- Prevalence and Predictors of Viral Suppression Among Persons with Diagnosed HIV Infection Retained in Care — Georgia, 2010
No MMWR telebriefing scheduled for
January 23, 2014
Fatal Hemophagocytic Lymphohistiocytosis Associated with Locally Acquired Dengue Virus Infection — New Mexico and Texas, 2012
CDC Media Relations
Dengue may be under recognized in the United States; clinicians should request diagnostic testing of suspected dengue cases and report confirmed cases to state and local health departments. This report describes a woman who was infected with dengue virus in the southern United States and died from a rare complication of dengue called hemophagocytic lymphohistiocytosis. The woman was initially diagnosed with West Nile fever and was not suspected of having dengue because the symptoms are sometimes associated with bleeding. Most people with dengue will not have severe bleeding, which is diagnostically linked with the disease. This case may suggest that there are more unrecognized cases of dengue in the United States. Although dengue outbreaks have recently occurred in Florida, Texas and Hawaii, the largest disease burden in the 50 United States will continue to be in travelers. Individuals who travel to areas where dengue is common should protect themselves from mosquito bites to reduce their risk of infection.

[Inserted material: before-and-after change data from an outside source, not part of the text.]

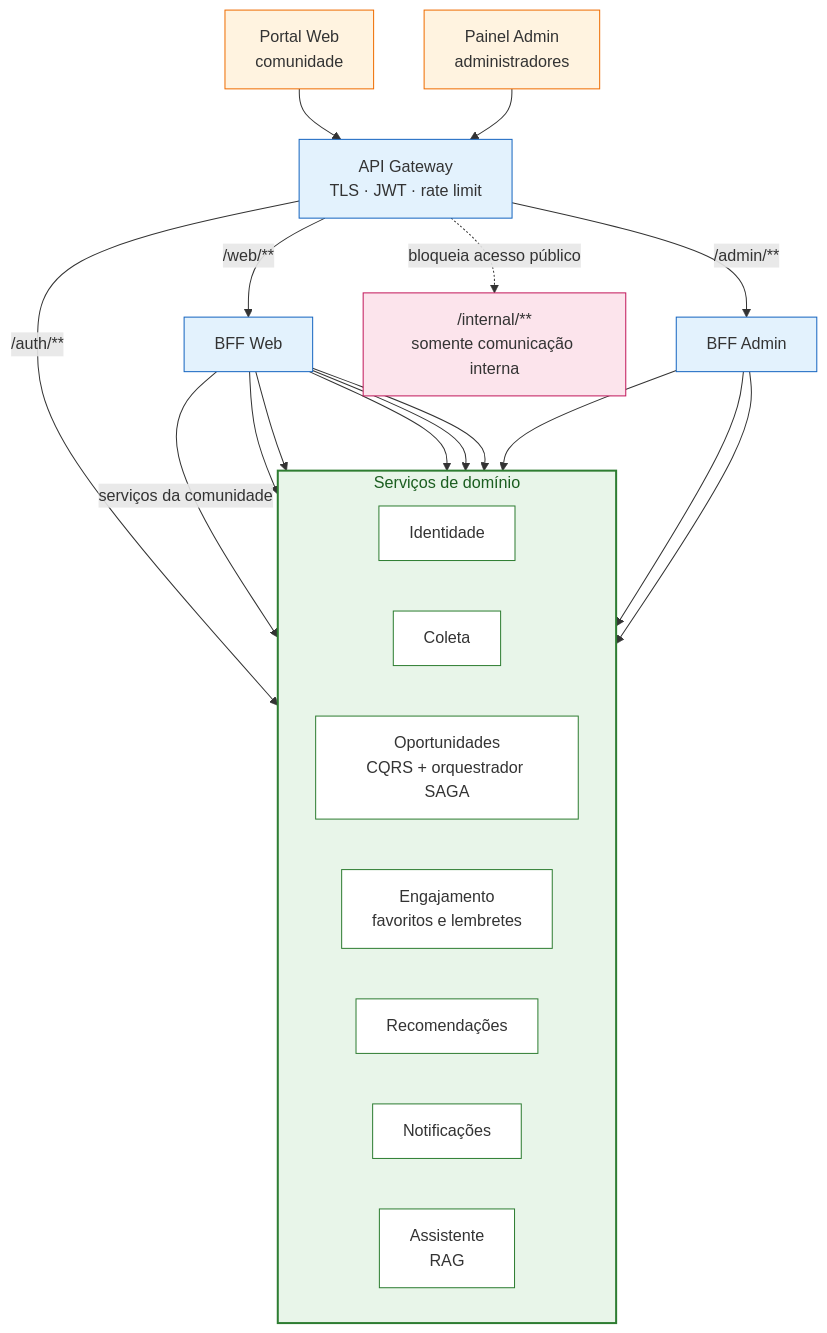
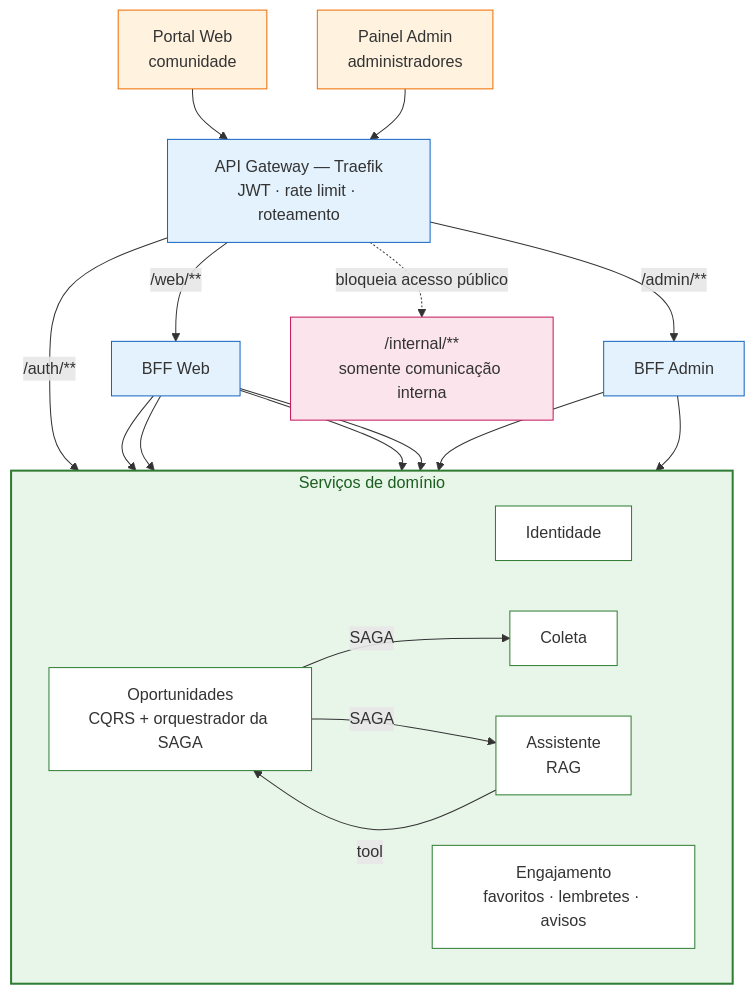
Before and after one commit to joao-givisiez/ConectaU: the diagram in docs/arquitetura/4.1-microsservicos.md, drawn with Mermaid. The commit also changed other lines of this file and 10 other files, not shown here.

````diff
--- a/docs/arquitetura/4.1-microsservicos.md
+++ b/docs/arquitetura/4.1-microsservicos.md
@@ -48,47 +51,46 @@
 ```mermaid
 flowchart TB
   PW["Portal Web<br/>comunidade"]
   PA["Painel Admin<br/>administradores"]
 
-  GW["API Gateway<br/>TLS · JWT · rate limit"]
+  GW["API Gateway — Traefik<br/>JWT · rate limit · roteamento"]
   BW["BFF Web"]
   BA["BFF Admin"]
 
   PW --> GW
   PA --> GW
   GW -->|"/auth/**"| ID
   GW -->|"/web/**"| BW
   GW -->|"/admin/**"| BA
   GW -.->|"bloqueia acesso público"| INT["/internal/**<br/>somente comunicação interna"]
 
   subgraph Dominio["Serviços de domínio"]
     direction LR
     ID["Identidade"]
     CO["Coleta"]
-    OP["Oportunidades<br/>CQRS + orquestrador SAGA"]
-    EN["Engajamento<br/>favoritos e lembretes"]
-    RE["Recomendações"]
-    NO["Notificações"]
+    OP["Oportunidades<br/>CQRS + orquestrador da SAGA"]
+    EN["Engajamento<br/>favoritos · lembretes · avisos"]
     AS["Assistente<br/>RAG"]
   end
 
-  BW -->|"serviços da comunidade"| OP
+  BW --> OP
   BW --> ID
   BW --> EN
-  BW --> RE
-  BW --> NO
   BW --> AS
-  BA --> ID
   BA --> CO
   BA --> OP
+
+  OP -->|"SAGA"| CO
+  OP -->|"SAGA"| AS
+  AS -->|"tool"| OP
 
   classDef cliente fill:#fff3e0,stroke:#ef6c00,color:#333
   classDef borda fill:#e3f2fd,stroke:#1565c0,color:#333
   classDef servico fill:#ffffff,stroke:#2e7d32,color:#333
   classDef interno fill:#fce4ec,stroke:#c2185b,color:#333
   class PW,PA cliente
   class GW,BW,BA borda
-  class ID,CO,OP,EN,RE,NO,AS servico
+  class ID,CO,OP,EN,AS servico
   class INT interno
   style Dominio fill:#e8f5e9,stroke:#2e7d32,stroke-width:2px,color:#1b5e20
 ```
````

Prevalence and Predictors of Viral Suppression Among Persons with Diagnosed HIV Infection Retained in Care — Georgia, 2010
Nancy Nydam, Manager, Media Relations
Not all persons with HIV who are receiving and remain in medical care achieve the goal of viral suppression, and fewer persons diagnosed with early stage disease achieve viral suppression compared with persons diagnosed with late stage disease. Health-care providers and community-based organizations should implement the national HIV treatment guidelines by initiating antiretroviral therapy (ART) at any stage of disease and explain to patients the benefits of taking ART earlier and regularly to achieve viral suppression. Early diagnosis of HIV infection and treatment to achieve viral suppression can benefit patients by improving their health status and the community by reducing HIV transmission. This analysis in Georgia, however, found that some persons who receive and remain in care don’t achieve viral suppression. In addition, the analysis found fewer persons diagnosed with early stage disease achieved viral suppression compared with persons diagnosed with late stage disease.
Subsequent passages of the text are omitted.